Top of RECORDS SUPPLIED
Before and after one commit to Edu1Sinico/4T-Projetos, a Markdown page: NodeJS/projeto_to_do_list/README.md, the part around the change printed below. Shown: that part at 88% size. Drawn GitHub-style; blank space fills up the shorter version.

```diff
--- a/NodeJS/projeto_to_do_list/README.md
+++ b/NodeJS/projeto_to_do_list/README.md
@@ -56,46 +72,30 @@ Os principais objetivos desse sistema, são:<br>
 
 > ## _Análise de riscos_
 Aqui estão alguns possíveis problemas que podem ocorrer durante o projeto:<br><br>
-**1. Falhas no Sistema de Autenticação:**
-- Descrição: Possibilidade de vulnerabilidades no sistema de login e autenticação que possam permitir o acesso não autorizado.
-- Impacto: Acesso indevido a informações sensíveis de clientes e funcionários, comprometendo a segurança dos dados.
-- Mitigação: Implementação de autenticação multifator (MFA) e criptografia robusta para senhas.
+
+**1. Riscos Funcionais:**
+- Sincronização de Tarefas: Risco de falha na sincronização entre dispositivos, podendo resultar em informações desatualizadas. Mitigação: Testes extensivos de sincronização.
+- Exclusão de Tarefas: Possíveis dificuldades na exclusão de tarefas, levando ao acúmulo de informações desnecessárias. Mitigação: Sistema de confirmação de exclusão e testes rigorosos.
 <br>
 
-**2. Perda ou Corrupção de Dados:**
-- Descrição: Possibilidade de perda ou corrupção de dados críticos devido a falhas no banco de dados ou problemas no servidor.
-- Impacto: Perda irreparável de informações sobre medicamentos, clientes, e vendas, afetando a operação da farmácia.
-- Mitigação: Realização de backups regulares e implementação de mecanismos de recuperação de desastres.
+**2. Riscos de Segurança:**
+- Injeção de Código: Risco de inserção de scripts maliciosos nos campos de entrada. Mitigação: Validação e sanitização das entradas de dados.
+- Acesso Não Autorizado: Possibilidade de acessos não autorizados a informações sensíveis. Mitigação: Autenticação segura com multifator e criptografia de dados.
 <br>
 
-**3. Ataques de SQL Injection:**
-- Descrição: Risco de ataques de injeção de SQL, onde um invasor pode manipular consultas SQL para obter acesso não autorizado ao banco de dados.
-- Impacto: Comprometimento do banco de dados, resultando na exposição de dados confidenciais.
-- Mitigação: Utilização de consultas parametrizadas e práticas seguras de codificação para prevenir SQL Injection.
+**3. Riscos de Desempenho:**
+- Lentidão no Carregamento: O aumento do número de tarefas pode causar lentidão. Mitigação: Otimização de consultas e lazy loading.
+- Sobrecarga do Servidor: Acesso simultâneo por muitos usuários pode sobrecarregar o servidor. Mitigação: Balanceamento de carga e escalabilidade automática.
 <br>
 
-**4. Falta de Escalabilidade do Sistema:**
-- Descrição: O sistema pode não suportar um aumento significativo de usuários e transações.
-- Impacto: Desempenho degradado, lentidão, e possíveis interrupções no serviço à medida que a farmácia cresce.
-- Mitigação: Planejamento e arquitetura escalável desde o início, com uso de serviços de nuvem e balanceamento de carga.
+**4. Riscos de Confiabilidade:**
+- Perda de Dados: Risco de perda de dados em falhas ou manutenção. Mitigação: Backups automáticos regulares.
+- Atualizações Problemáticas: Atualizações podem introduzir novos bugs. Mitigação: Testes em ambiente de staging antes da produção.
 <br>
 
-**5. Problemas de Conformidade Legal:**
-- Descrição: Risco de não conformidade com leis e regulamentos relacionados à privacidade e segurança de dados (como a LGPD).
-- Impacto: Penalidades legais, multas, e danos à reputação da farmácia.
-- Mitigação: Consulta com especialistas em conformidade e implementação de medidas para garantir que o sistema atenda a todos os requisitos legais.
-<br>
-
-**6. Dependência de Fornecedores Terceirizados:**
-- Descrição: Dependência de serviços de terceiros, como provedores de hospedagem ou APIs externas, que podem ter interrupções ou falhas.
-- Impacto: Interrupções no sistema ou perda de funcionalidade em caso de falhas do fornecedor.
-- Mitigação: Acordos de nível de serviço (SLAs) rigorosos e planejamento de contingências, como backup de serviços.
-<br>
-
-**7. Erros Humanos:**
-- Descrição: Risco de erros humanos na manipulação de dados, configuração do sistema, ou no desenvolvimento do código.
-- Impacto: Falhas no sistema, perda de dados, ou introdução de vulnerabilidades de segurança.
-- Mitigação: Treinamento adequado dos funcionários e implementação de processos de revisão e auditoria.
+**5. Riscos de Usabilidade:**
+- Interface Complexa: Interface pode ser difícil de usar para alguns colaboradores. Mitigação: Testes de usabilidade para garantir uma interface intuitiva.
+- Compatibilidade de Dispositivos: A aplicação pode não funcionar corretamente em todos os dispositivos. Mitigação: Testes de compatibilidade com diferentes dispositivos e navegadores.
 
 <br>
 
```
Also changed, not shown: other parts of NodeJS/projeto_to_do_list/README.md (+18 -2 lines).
Bottom of RECORDS SUPPLIED
YOUR GOAL
Restate each of the records exactly, leaving nothing out.

TASK ANSWER
Before and after one commit to Edu1Sinico/4T-Projetos, a Markdown page: NodeJS/projeto_to_do_list/README.md, the part around the change printed below. Shown: that part at 88% size. Drawn GitHub-style; blank space fills up the shorter version.

```diff
--- a/NodeJS/projeto_to_do_list/README.md
+++ b/NodeJS/projeto_to_do_list/README.md
@@ -56,46 +72,30 @@ Os principais objetivos desse sistema, são:<br>
 
 > ## _Análise de riscos_
 Aqui estão alguns possíveis problemas que podem ocorrer durante o projeto:<br><br>
-**1. Falhas no Sistema de Autenticação:**
-- Descrição: Possibilidade de vulnerabilidades no sistema de login e autenticação que possam permitir o acesso não autorizado.
-- Impacto: Acesso indevido a informações sensíveis de clientes e funcionários, comprometendo a segurança dos dados.
-- Mitigação: Implementação de autenticação multifator (MFA) e criptografia robusta para senhas.
+
+**1. Riscos Funcionais:**
+- Sincronização de Tarefas: Risco de falha na sincronização entre dispositivos, podendo resultar em informações desatualizadas. Mitigação: Testes extensivos de sincronização.
+- Exclusão de Tarefas: Possíveis dificuldades na exclusão de tarefas, levando ao acúmulo de informações desnecessárias. Mitigação: Sistema de confirmação de exclusão e testes rigorosos.
 <br>
 
-**2. Perda ou Corrupção de Dados:**
-- Descrição: Possibilidade de perda ou corrupção de dados críticos devido a falhas no banco de dados ou problemas no servidor.
-- Impacto: Perda irreparável de informações sobre medicamentos, clientes, e vendas, afetando a operação da farmácia.
-- Mitigação: Realização de backups regulares e implementação de mecanismos de recuperação de desastres.
+**2. Riscos de Segurança:**
+- Injeção de Código: Risco de inserção de scripts maliciosos nos campos de entrada. Mitigação: Validação e sanitização das entradas de dados.
+- Acesso Não Autorizado: Possibilidade de acessos não autorizados a informações sensíveis. Mitigação: Autenticação segura com multifator e criptografia de dados.
 <br>
 
-**3. Ataques de SQL Injection:**
-- Descrição: Risco de ataques de injeção de SQL, onde um invasor pode manipular consultas SQL para obter acesso não autorizado ao banco de dados.
-- Impacto: Comprometimento do banco de dados, resultando na exposição de dados confidenciais.
-- Mitigação: Utilização de consultas parametrizadas e práticas seguras de codificação para prevenir SQL Injection.
+**3. Riscos de Desempenho:**
+- Lentidão no Carregamento: O aumento do número de tarefas pode causar lentidão. Mitigação: Otimização de consultas e lazy loading.
+- Sobrecarga do Servidor: Acesso simultâneo por muitos usuários pode sobrecarregar o servidor. Mitigação: Balanceamento de carga e escalabilidade automática.
 <br>
 
-**4. Falta de Escalabilidade do Sistema:**
-- Descrição: O sistema pode não suportar um aumento significativo de usuários e transações.
-- Impacto: Desempenho degradado, lentidão, e possíveis interrupções no serviço à medida que a farmácia cresce.
-- Mitigação: Planejamento e arquitetura escalável desde o início, com uso de serviços de nuvem e balanceamento de carga.
+**4. Riscos de Confiabilidade:**
+- Perda de Dados: Risco de perda de dados em falhas ou manutenção. Mitigação: Backups automáticos regulares.
+- Atualizações Problemáticas: Atualizações podem introduzir novos bugs. Mitigação: Testes em ambiente de staging antes da produção.
 <br>
 
-**5. Problemas de Conformidade Legal:**
-- Descrição: Risco de não conformidade com leis e regulamentos relacionados à privacidade e segurança de dados (como a LGPD).
-- Impacto: Penalidades legais, multas, e danos à reputação da farmácia.
-- Mitigação: Consulta com especialistas em conformidade e implementação de medidas para garantir que o sistema atenda a todos os requisitos legais.
-<br>
-
-**6. Dependência de Fornecedores Terceirizados:**
-- Descrição: Dependência de serviços de terceiros, como provedores de hospedagem ou APIs externas, que podem ter interrupções ou falhas.
-- Impacto: Interrupções no sistema ou perda de funcionalidade em caso de falhas do fornecedor.
-- Mitigação: Acordos de nível de serviço (SLAs) rigorosos e planejamento de contingências, como backup de serviços.
-<br>
-
-**7. Erros Humanos:**
-- Descrição: Risco de erros humanos na manipulação de dados, configuração do sistema, ou no desenvolvimento do código.
-- Impacto: Falhas no sistema, perda de dados, ou introdução de vulnerabilidades de segurança.
-- Mitigação: Treinamento adequado dos funcionários e implementação de processos de revisão e auditoria.
+**5. Riscos de Usabilidade:**
+- Interface Complexa: Interface pode ser difícil de usar para alguns colaboradores. Mitigação: Testes de usabilidade para garantir uma interface intuitiva.
+- Compatibilidade de Dispositivos: A aplicação pode não funcionar corretamente em todos os dispositivos. Mitigação: Testes de compatibilidade com diferentes dispositivos e navegadores.
 
 <br>
 
```
Also changed, not shown: other parts of NodeJS/projeto_to_do_list/README.md (+18 -2 lines).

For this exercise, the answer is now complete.